“This community is changing fast. There is a really heavy Latin community here and when we first started Culture Fest, we really wanted to build roads and bridges into the Latin community – it doesn’t happen overnight,” Susan vows, “The arts are non-threatening and the perfect way to reach children is by having a group such as “Adismonta” who are from Mexico and do this indigenous music of the mountains where these five brothers grew up. That was one of our first rings we jumped in and they stayed here for a month working in area schools with fifth grade students,”
Culture Fest enables teachers to incorporate music, history and geography and to reach students they would not normally reach.
“By teaching the importance of writing and reading in the creative writing programs, we are reaching this young audience and they have to use their right brain and their left brain. The creative writing aspect really builds that right brain function that is so important in today’s global economy. I am extremely proud of that program and it stands out in our community,” Susan says.
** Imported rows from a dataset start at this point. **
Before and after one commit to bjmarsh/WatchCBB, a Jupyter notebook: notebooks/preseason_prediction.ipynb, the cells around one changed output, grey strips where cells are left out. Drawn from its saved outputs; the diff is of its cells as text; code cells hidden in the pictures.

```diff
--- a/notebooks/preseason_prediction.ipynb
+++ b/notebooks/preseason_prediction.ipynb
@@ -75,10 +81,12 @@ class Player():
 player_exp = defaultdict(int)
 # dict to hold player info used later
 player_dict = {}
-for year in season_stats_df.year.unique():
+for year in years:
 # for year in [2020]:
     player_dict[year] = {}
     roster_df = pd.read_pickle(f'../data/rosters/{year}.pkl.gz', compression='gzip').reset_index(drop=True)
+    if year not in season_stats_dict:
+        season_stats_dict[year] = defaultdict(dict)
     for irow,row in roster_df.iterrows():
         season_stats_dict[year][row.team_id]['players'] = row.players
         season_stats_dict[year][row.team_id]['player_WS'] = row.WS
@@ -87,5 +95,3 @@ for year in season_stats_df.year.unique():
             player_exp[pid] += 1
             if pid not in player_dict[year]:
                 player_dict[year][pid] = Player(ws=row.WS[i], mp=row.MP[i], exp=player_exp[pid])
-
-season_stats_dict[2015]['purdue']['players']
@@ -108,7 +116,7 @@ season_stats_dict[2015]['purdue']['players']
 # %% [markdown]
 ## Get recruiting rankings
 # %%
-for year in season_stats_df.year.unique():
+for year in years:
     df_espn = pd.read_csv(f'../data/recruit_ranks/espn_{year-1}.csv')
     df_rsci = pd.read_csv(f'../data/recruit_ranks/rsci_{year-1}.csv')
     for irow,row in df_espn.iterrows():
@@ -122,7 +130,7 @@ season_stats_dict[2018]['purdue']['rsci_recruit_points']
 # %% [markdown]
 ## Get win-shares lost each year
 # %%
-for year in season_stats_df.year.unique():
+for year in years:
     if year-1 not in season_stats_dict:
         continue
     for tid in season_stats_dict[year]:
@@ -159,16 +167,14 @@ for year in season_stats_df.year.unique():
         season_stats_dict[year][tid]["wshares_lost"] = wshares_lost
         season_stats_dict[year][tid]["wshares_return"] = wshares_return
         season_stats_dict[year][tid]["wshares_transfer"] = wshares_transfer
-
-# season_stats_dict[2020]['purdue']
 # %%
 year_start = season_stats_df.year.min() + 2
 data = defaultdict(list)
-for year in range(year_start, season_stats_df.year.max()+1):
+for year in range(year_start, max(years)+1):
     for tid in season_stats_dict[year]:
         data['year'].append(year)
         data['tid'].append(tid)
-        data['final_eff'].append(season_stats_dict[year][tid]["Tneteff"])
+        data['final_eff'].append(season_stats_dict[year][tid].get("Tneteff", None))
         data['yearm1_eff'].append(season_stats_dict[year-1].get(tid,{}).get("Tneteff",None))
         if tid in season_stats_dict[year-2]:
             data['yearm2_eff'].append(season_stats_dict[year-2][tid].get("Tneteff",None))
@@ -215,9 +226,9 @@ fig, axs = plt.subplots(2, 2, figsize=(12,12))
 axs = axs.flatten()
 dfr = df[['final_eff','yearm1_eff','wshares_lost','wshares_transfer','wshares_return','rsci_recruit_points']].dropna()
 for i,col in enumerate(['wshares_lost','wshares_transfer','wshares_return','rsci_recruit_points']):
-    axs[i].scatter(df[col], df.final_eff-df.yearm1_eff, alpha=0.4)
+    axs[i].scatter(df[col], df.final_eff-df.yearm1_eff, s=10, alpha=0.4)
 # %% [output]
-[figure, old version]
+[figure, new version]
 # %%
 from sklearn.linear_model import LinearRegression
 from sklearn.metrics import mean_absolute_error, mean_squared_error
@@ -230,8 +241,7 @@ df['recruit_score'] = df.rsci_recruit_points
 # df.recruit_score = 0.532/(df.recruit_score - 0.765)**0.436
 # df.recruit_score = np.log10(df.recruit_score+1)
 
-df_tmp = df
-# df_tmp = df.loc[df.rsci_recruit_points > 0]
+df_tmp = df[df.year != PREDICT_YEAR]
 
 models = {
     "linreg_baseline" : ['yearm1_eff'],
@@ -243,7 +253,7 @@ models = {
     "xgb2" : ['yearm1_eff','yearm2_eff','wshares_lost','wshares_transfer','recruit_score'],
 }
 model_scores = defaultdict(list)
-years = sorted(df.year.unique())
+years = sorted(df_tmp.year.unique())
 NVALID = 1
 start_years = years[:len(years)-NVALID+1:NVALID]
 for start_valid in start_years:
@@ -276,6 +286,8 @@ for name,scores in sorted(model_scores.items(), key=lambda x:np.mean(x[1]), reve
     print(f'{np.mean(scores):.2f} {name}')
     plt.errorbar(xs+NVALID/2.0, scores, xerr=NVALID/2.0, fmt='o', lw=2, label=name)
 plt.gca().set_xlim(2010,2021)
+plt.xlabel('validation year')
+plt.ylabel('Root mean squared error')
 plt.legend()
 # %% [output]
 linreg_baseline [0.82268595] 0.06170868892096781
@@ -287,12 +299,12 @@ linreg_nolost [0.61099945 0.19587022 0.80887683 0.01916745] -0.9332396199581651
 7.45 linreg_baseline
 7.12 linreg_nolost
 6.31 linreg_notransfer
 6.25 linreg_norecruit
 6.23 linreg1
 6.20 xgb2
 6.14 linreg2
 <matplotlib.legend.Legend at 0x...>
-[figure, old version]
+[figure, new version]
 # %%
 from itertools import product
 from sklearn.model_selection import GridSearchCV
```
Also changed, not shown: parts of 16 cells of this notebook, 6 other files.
“The celebration of Southern Literature is the passion - it is the reason why we all are here. There are no other communities in the region that offer quite what we do. It is because we have built relationships with the writers here in Chattanooga,” Susan maintains.
Last month the Council hosted the country music artist and songwriter Marshal Chapman who has worked with two Chattanooga writers, Lee Smith and Jill McCorkle, in writing a musical called “Good Old Girls” that opened off Broadway.
“All good music has to be written,” Susan says, “and we still feature a little bit and that’s fun. There are other organizations here in town who do music, so I try not to step in that arena - it’s just a personal passion of mine.”
After having worked 10 years scuba diving, Susan and Rob now dive for recreation. “We enjoy it. Rob is a big rock climber. We hike, and when we are in areas where people are climbing, we are also cleaning up trails,” Susan says.
Rob and his mother, former councilwoman Sally Robinson, run Metro Real Estate. Susan and Rob have no children, but they have their four-legged children Goldie, Starlight and Carly – all rescue animals.
The huge event the AEC held recently before their name change was the “Celebration of Southern Literature” and was a three-day event which brought 50 writers to town.
“The arts are my passion. I love to read. Our focus now is to celebrate southern writers and readers through community education and innovative literary arts. We are taking the biggest outreach program we have and focusing on that and the literary arts. There is a need here in the community. We need to be exposed to the literary arts. Every day we are dealing with the written word and we all need to be working at a higher order,” Susan encourages.
“It makes us better citizens and better persons. If we can provide just a little bit of help along the way, we are fulfilling our mission in reaching our audience.”